Directions: Search the data below for the string "empty". Extract every line that contains it.

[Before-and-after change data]
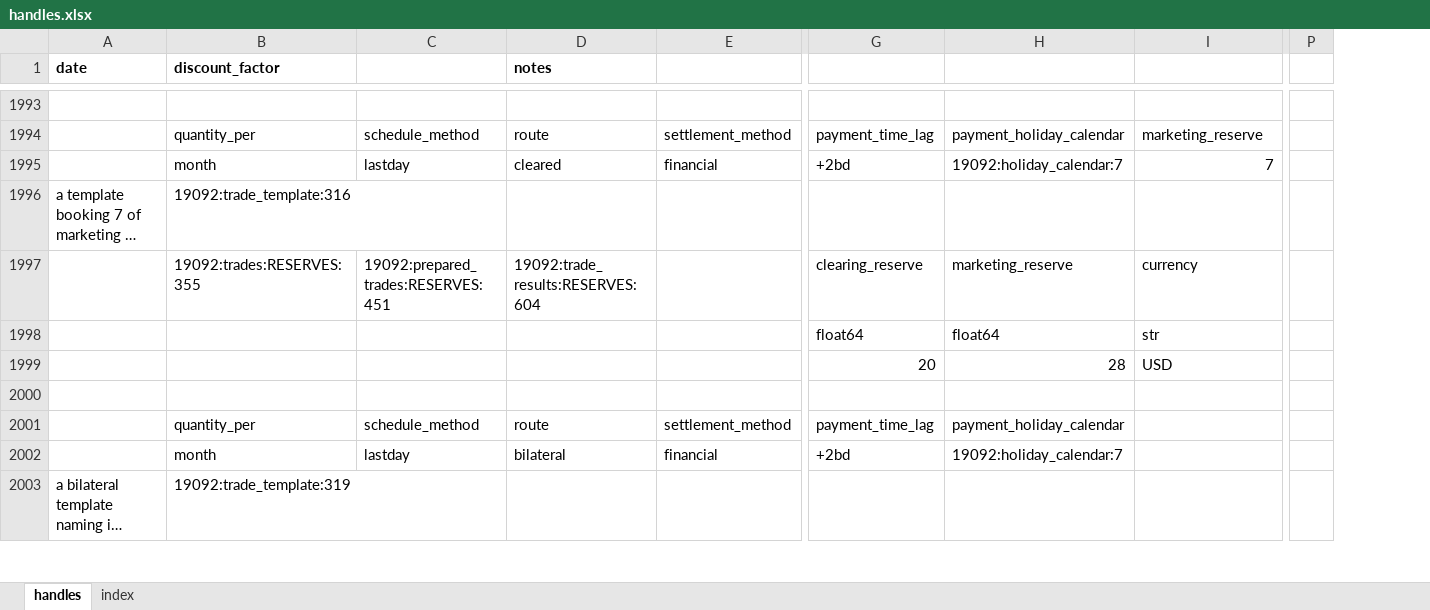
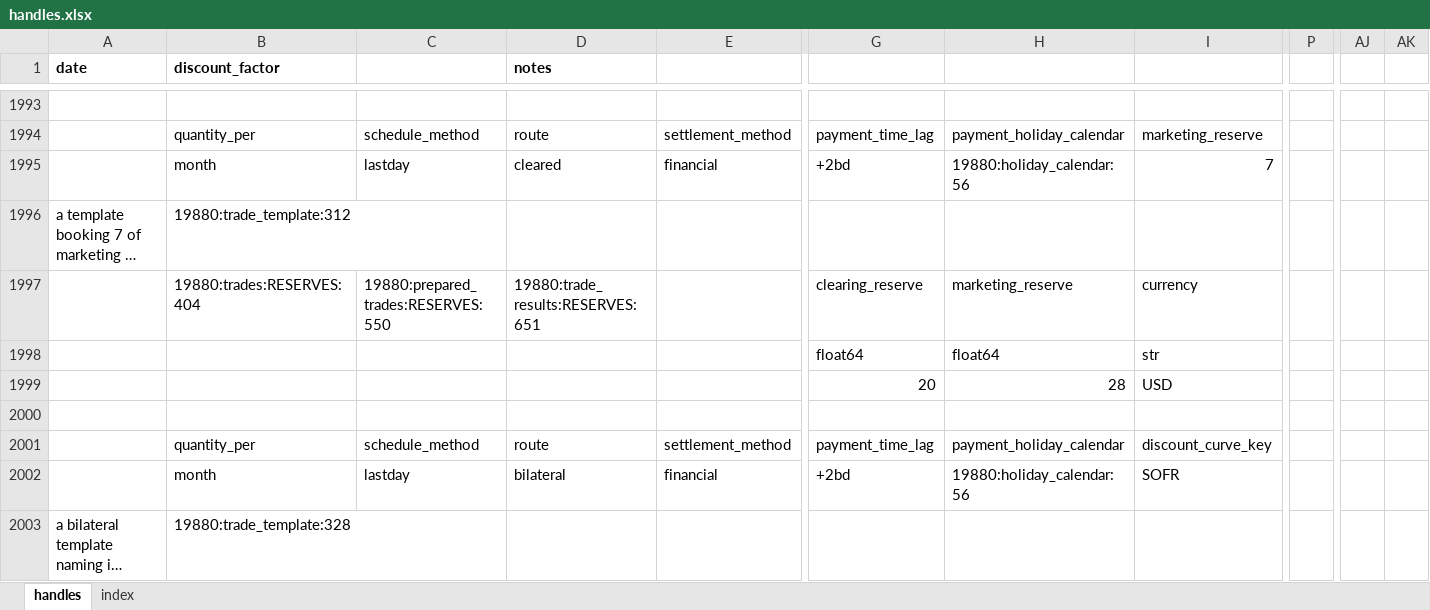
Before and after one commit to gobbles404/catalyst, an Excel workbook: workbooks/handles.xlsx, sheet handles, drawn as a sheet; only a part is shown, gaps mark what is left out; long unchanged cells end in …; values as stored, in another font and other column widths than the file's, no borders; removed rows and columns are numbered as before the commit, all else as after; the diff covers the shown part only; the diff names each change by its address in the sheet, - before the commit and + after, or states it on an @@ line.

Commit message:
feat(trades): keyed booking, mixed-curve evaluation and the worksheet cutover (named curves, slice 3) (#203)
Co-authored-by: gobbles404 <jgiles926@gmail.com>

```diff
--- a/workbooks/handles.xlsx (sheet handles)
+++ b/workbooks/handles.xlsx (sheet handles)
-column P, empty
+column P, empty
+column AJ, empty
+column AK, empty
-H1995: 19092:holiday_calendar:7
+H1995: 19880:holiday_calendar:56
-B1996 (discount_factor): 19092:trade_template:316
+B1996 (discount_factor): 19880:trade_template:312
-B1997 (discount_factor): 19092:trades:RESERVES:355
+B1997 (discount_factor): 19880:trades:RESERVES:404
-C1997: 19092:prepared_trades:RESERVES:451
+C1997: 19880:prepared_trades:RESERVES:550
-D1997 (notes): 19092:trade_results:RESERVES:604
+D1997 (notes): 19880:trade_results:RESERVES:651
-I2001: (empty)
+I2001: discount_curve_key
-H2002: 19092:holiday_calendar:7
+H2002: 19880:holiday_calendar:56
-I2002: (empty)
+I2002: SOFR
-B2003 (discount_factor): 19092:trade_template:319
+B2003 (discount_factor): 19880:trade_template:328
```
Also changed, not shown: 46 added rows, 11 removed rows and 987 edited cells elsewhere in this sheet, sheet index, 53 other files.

==

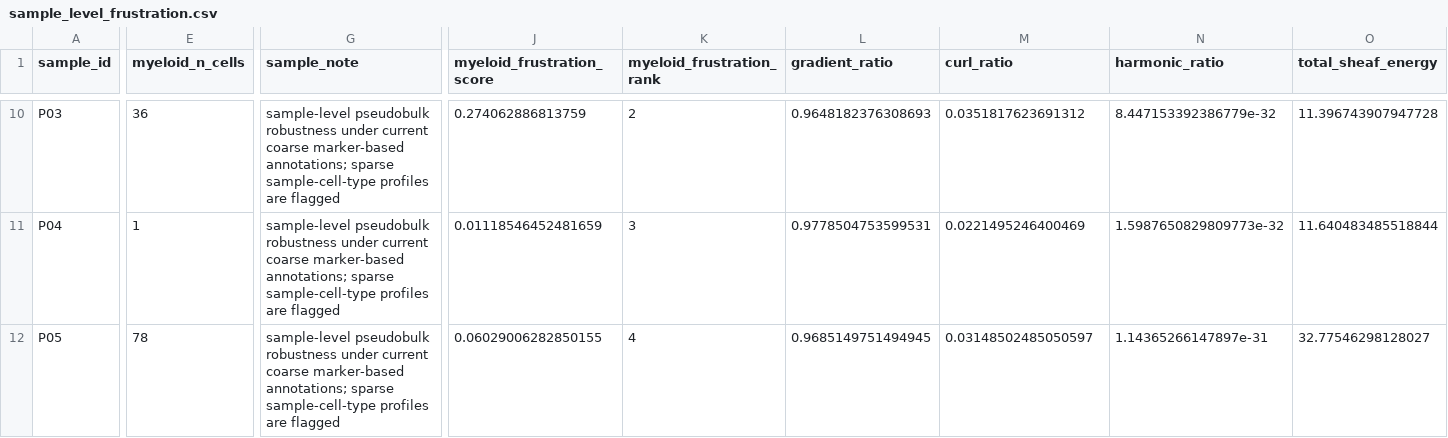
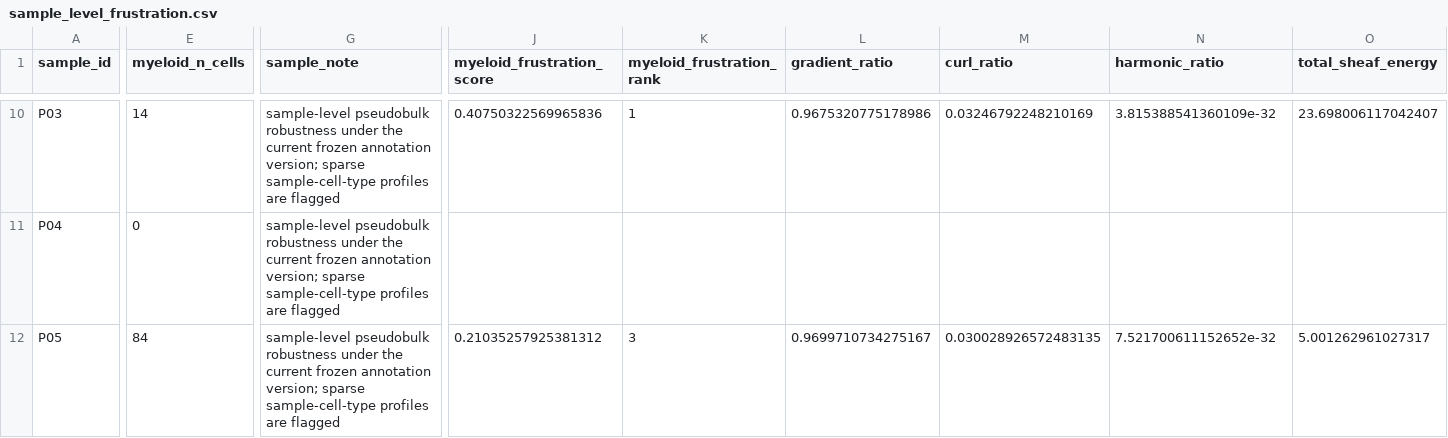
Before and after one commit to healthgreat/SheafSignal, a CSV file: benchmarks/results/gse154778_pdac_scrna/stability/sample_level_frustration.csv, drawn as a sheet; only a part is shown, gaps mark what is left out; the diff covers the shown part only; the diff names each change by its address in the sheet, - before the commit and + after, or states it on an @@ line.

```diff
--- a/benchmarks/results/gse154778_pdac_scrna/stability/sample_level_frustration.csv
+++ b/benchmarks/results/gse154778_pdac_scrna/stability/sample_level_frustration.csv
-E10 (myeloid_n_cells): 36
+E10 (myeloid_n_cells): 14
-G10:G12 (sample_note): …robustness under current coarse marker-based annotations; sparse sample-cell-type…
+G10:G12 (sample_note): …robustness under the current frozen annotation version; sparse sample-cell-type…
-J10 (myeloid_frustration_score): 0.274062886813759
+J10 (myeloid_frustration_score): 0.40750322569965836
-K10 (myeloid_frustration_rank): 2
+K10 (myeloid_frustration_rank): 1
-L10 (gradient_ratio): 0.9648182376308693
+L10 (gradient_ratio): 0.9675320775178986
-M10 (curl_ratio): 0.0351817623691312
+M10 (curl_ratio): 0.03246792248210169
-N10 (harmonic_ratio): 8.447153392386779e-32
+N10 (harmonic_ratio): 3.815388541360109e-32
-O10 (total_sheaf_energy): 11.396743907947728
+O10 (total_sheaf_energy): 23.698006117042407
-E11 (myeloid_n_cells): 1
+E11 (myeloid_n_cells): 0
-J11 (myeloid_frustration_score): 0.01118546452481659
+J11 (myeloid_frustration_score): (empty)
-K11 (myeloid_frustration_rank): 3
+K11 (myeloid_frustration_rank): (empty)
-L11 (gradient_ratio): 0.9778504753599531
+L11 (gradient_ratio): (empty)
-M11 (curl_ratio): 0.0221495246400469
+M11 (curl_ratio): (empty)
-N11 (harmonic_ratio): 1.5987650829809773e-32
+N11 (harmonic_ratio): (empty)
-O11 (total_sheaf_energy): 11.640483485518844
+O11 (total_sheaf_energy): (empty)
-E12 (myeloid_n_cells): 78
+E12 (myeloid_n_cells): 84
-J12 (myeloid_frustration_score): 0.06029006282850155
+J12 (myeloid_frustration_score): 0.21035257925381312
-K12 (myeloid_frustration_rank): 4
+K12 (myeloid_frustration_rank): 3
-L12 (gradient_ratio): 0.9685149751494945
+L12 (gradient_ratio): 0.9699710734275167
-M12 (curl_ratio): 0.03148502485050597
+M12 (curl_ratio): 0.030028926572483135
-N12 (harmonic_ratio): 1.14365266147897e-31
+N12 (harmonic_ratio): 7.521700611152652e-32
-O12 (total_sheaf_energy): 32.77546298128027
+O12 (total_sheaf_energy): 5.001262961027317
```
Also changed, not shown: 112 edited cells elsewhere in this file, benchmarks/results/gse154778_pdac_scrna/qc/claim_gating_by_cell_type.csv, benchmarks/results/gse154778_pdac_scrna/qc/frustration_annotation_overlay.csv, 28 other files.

Task result:
-column P, empty
+column P, empty
+column AJ, empty
+column AK, empty
-I2001: (empty)
-I2002: (empty)
+J11 (myeloid_frustration_score): (empty)
+K11 (myeloid_frustration_rank): (empty)
+L11 (gradient_ratio): (empty)
+M11 (curl_ratio): (empty)
+N11 (harmonic_ratio): (empty)
+O11 (total_sheaf_energy): (empty)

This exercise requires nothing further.